* **INSTRUCTIONS FOR THE TASK**
Across the entries below, count the lines in which the word "scripts" occurs. Reply with the count alone.

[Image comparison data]

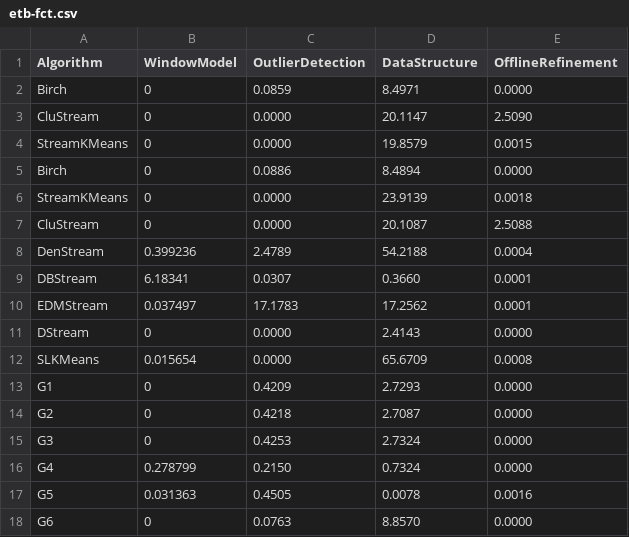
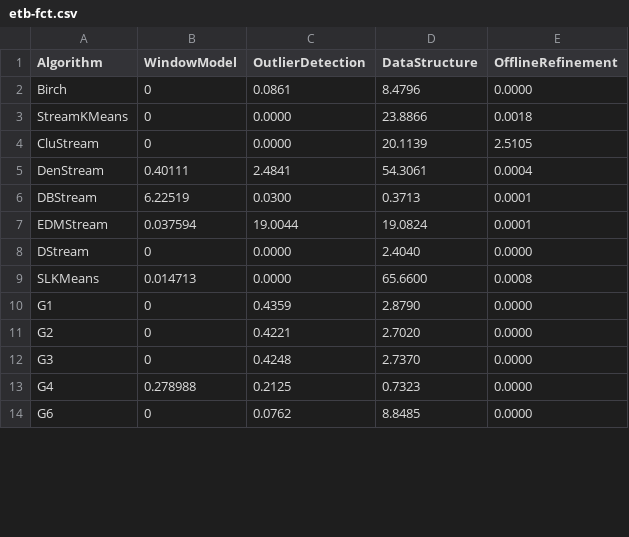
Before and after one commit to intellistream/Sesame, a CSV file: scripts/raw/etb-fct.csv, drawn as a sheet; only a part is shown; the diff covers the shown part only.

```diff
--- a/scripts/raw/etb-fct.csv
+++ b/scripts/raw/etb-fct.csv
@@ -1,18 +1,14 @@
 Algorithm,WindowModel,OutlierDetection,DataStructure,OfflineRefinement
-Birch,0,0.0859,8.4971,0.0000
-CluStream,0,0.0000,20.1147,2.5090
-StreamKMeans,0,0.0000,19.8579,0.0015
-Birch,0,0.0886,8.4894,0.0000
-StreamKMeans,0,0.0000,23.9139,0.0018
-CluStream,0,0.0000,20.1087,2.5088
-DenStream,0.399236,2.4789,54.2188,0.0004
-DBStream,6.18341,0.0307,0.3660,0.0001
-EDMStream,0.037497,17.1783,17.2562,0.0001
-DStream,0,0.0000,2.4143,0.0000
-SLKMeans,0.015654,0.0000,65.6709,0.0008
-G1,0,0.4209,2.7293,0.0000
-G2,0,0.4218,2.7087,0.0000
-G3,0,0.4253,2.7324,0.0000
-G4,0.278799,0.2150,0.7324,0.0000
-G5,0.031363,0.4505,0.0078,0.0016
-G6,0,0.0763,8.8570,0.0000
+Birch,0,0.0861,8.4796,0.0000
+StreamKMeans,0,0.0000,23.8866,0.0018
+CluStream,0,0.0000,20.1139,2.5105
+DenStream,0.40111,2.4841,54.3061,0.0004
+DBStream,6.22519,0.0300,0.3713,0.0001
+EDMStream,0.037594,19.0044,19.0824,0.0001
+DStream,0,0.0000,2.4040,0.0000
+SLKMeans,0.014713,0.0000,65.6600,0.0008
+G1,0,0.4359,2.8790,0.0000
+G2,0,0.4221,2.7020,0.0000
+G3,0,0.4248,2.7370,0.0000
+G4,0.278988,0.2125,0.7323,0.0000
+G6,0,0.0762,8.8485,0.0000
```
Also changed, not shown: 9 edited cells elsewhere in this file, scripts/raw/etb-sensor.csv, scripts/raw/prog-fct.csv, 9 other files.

* **SOLUTION TO THIS TASK**
4